“We wanted to mark the arrival of the UK’s first 5G network with something spectacular,” said Marc Allera, CEO of BT’s consumer business. “Tonight, we made history, not only by becoming the first network to launch 5G in the UK, but also using 5G to live stream this event to thousands of fans across the UK. Stormzy lit up the Thames and his fans’ faces with the energy, passion and charisma that he always brings to his live shows.”

As previously indicated, 5G was switched on in bits of London, Cardiff, Edinburgh, Belfast, Birmingham and Manchester. Apparently this shiny new 5G tech was used to not just power the performance but beam it to EE stores in the other launch cities in order to create a 360-degree VR experience.

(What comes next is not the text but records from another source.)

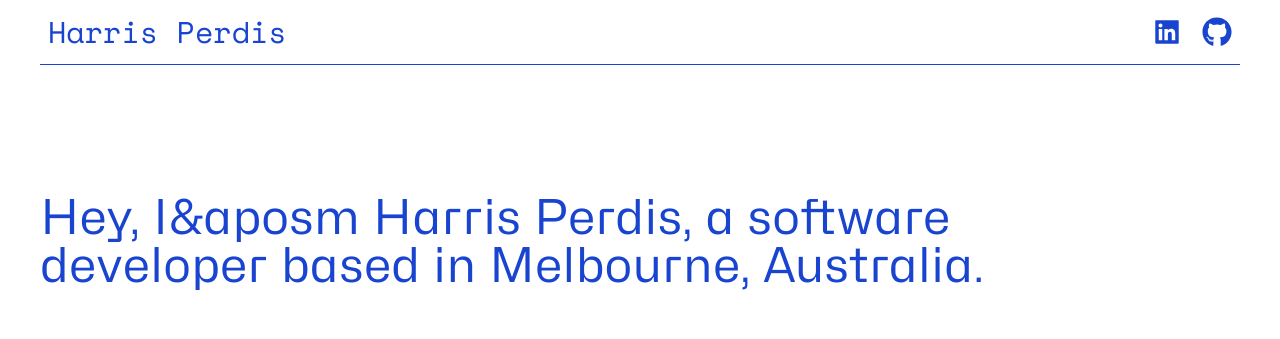
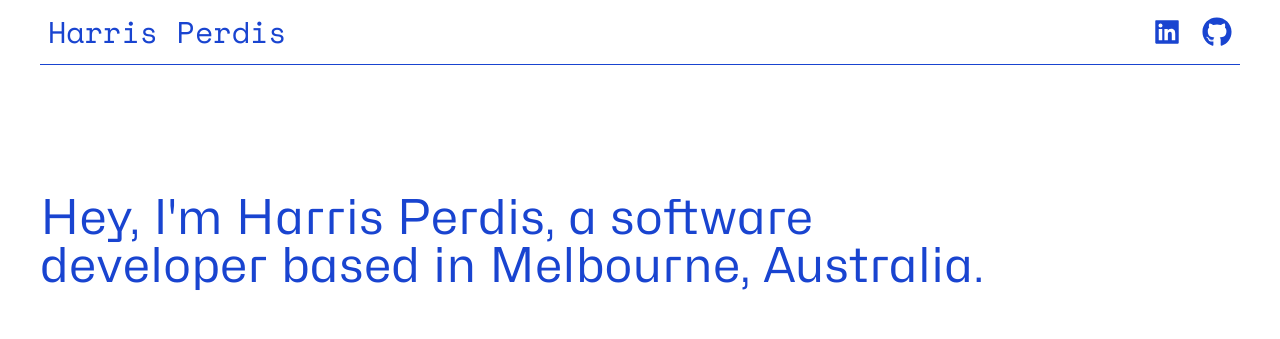
Before and after one commit to Reubotimus/portfolio, a Next.js app: page / in a window 1280 px wide. Shown: the top 339 px of the page. Built offline with nearby package versions, Linux system fonts and the light colour scheme.

Commit message:
Fix apos

```diff
--- a/src/app/page.tsx
+++ b/src/app/page.tsx
@@ -8,7 +8,7 @@ const ProjectsPage = () => {
         className="font-hubot text-2xl md:text-3xl lg:text-4xl xl:text-5xl 2xl:text-6xl my-32"
         style={{ color: "#1944D0" }}
       >
-        Hey, I&aposm Harris Perdis, a software{" "}
+        <span>Hey, I&apos;m Harris Perdis, a software </span>
         <span className="hidden md:inline">
           {" "}
           <br />{" "}
@@ -34,7 +34,7 @@ const ProjectsPage = () => {
         className="font-hubot mt-10 text-lg md:text-xl lg:text-2xl xl:text-3xl 2xl:text-4xl w-3/4"
         style={{ color: "#1944D0" }}
       >
-        I&aposm Harris Perdis, a junior software developer with a strong
+        I&apos;m Harris Perdis, a junior software developer with a strong
         background in <i>Mathematics and Data Science</i>, I have spent the past
         year working as a junior developer, focusing primarily on web
         development. Throughout my academic and professional journey, I have
```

Stormzy kept the crowd rapt with this one-off show, set against the iconic backdrop of London’s Tower Bridge,” gushed the EE press release. “First things first he set the evening’s tone, rising up on stage as night fell to an overwhelming ovation from the buoyant crowd, which included competition winners from across the UK.” Stormzy went on to announce he was launching an ‘EE 5G ting’ apparently.

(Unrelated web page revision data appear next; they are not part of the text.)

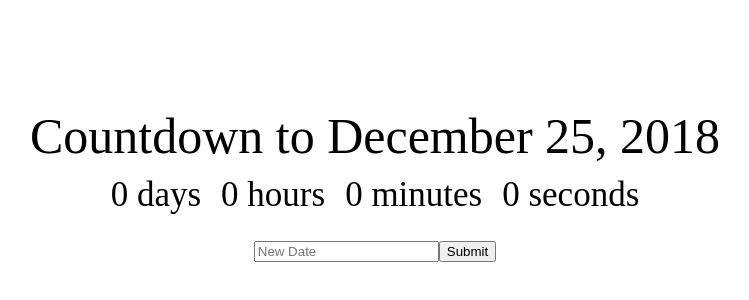
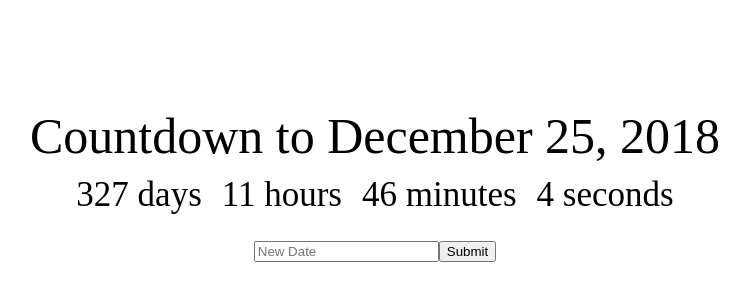
Before and after one commit to d1sc0nneckt1e/countdown_app, a React (Create React App) app: page / in a window 1280 px wide. Shown: the part 146-446 px from the top of the page, without its empty margins (265-1014 px from the left). Built offline with nearby package versions, Linux system fonts and the light colour scheme.

Commit message:
calculating Time Until and hooking with LifeCycle methods

```diff
--- a/src/App.jsx
+++ b/src/App.jsx
@@ -20,7 +20,9 @@
     return(
       <div className='App'>
         <div className='App-title'>Countdown to {this.state.deadline}</div>
-        <Clock/>
+        <Clock
+          deadline={this.state.deadline}
+        />
           <div>
             <input placeholder='New Date' onChange={event => this.setState({newDeadline: event.target.value})}/>
             <button onClick={() => this.changeDeadline()}>Submit</button>
--- a/src/clock.jsx
+++ b/src/clock.jsx
@@ -12,7 +12,28 @@
     }
   }
 
+  componentWillMount(){
+    this.getTimtUntil(this.props.deadline);
+  }
+
+  componentDidMount(){
+    setInterval(() => this.getTimtUntil(this.props.deadline), 1000);
+  }
+
+  getTimtUntil(deadline){
+    const time = Date.parse(deadline) - Date.parse(new Date());
+    // console.log('time:', time);
+    const seconds = Math.floor((time/1000)%60);
+    const minutes = Math.floor((time/1000/60)%60);
+    const hours = Math.floor(time/(1000*60*60)%24);
+    const days = Math.floor(time/(1000*60*60*24));
+
+    // console.log('seconds:', seconds, 'minutes:', minutes, 'hours:', hours, 'days:', days);
+    this.setState({days, hours, minutes, seconds});
+  }
+
   render(){
+    // this.getTimtUntil(this.props.deadline);
     return(
       <div className='clock'>
         <div className='clock-days'>{this.state.days} days</div>
```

EE also found a further ally in the unlikely form of state broadcaster BBC. The two claim to have ‘successfully made the UK’s first live TV contribution over a public 5G connection’, in which an outside broadcast was beamed back to BBC HQ over 5G. This marks the first time a public 5G network has been used by a production team for a live TV programme, we’re told.

“This is an excellent example of how the BBC experiments with cutting-edge technology to improve how we make programmes,” said Matthew Postgate, Chief Technology and Product Officer at the BBC. “5G is a hugely interesting area for us to explore, with potential to reduce the cost and complexity of outside broadcasts, and as a way of delivering content to audiences in the future. The internet will play a bigger role in broadcasting and we’re pioneering the techniques, standards and ways of working to truly take advantage of it.”

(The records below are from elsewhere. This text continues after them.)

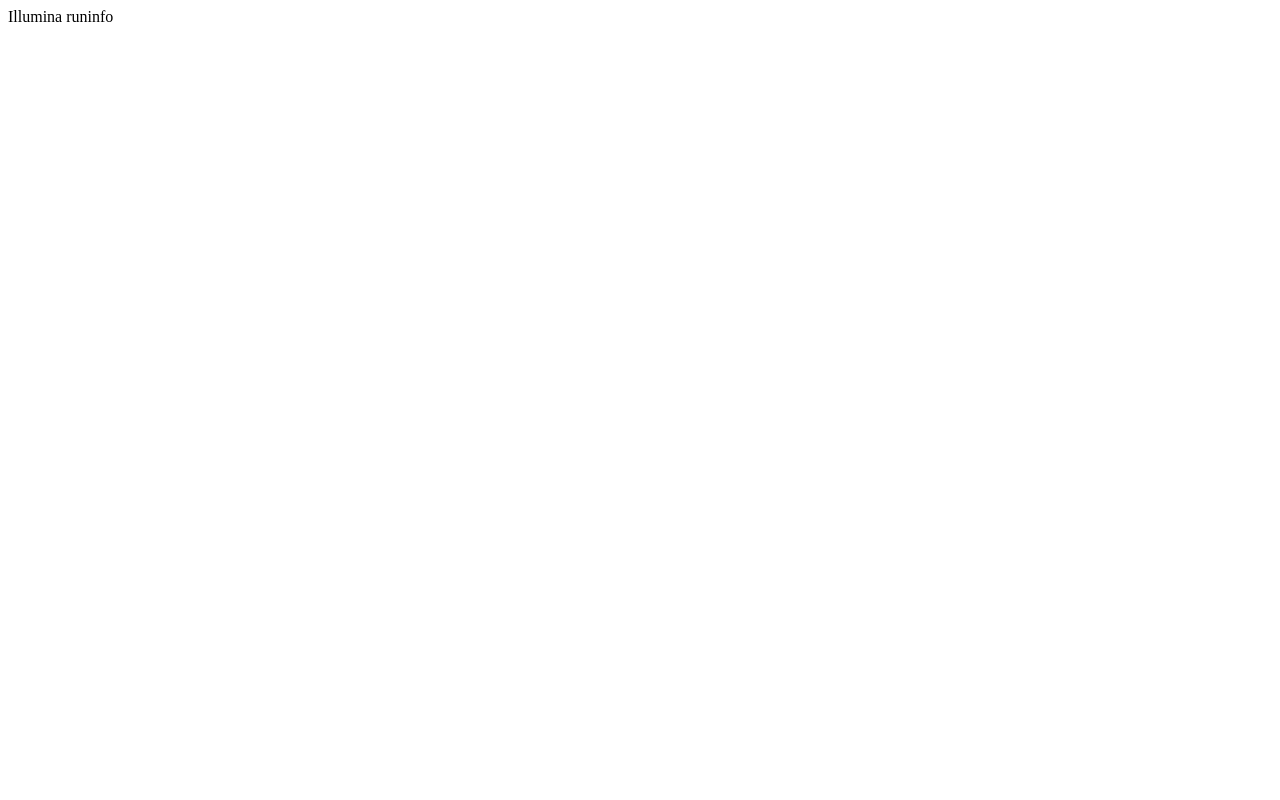
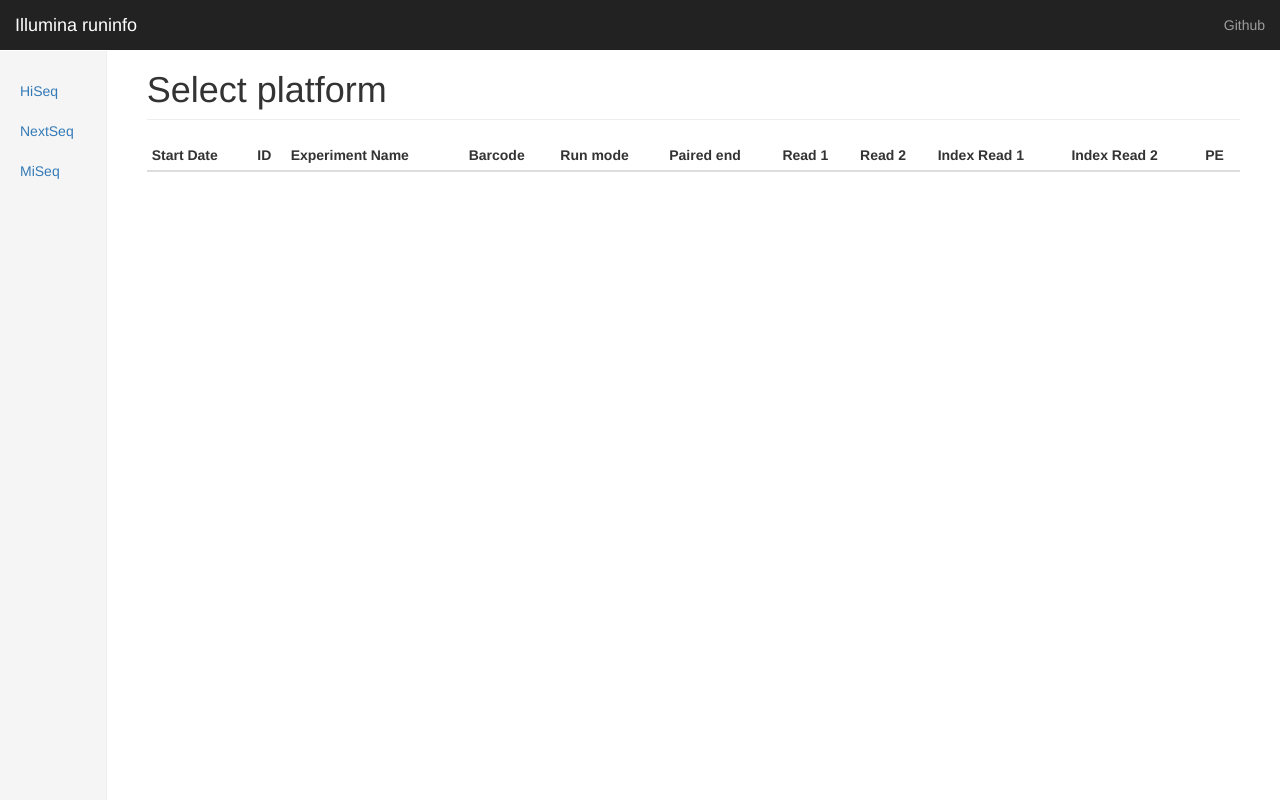
Before and after one commit to UMCUGenetics/illumina-runinfo, a Flask app: page / in a window 1280 px wide. Before the commit the page is almost empty. Run offline with Flask 2, Linux system fonts and the light colour scheme; lists and menus that the app fills with data are empty; some libraries are stand-ins or nearby versions.

Commit message:
Added index view

```diff
--- a/app/templates/base.html
+++ b/app/templates/base.html
@@ -28,7 +28,7 @@
             <span class="icon-bar"></span>
             <span class="icon-bar"></span>
           </button>
-          <a class="navbar-brand" href="#">Illumina runinfo</a>
+          <a class="navbar-brand" href="/">Illumina runinfo</a>
         </div>
         <div id="navbar" class="navbar-collapse collapse">
           <ul class="nav navbar-nav navbar-right">
--- /dev/null
+++ b/app/templates/index.html
@@ -0,0 +1,2 @@
+{% extends "base.html" %}
+{% block platform %}Select platform{% endblock %}
--- a/app/views.py
+++ b/app/views.py
@@ -6,7 +6,7 @@
 
 @app.route("/")
 def index():
-    return "Illumina runinfo"
+    return render_template('index.html')
 
 @app.route("/platform/<platform_name>")
 def show_runinfo(platform_name):
```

The mainstream UK media seems to have been broadly as accommodating as the beeb in their coverage of the launch, but not everyone is so unconditionally upbeat. “The rollout of 5G is a welcome step forward, however there’s no reason for most people to rush out and upgrade to a 5G device just yet,” said Alex Tofts of Broadband Genie. “Coverage will remain limited for some time, and the cost of being an early adopter is high. Once more networks deploy 5G and coverage improves, the cost will fall as competition rises.

“But while the potential of 5G is exciting we can’t forget that UK network operators still have an obligation to provide 4G signal to 95% of the UK by 2022. 5G has a lot of promise but the operators should not lose focus on ensuring that coverage for existing technology continues to improve, especially in rural locations where mobile broadband can be used to plug the gaps in fixed line broadband access.”

Ingo Flömer, VP of Business Development and Technology at Cobham Wireless, is also concerned about coverage. “5G will undoubtably unlock a range of exciting new consumer and business use cases,” he said. “However, the new connectivity standard fails to address a more pressing problem: the lack of reliable mobile connectivity in many under-connected areas of the UK.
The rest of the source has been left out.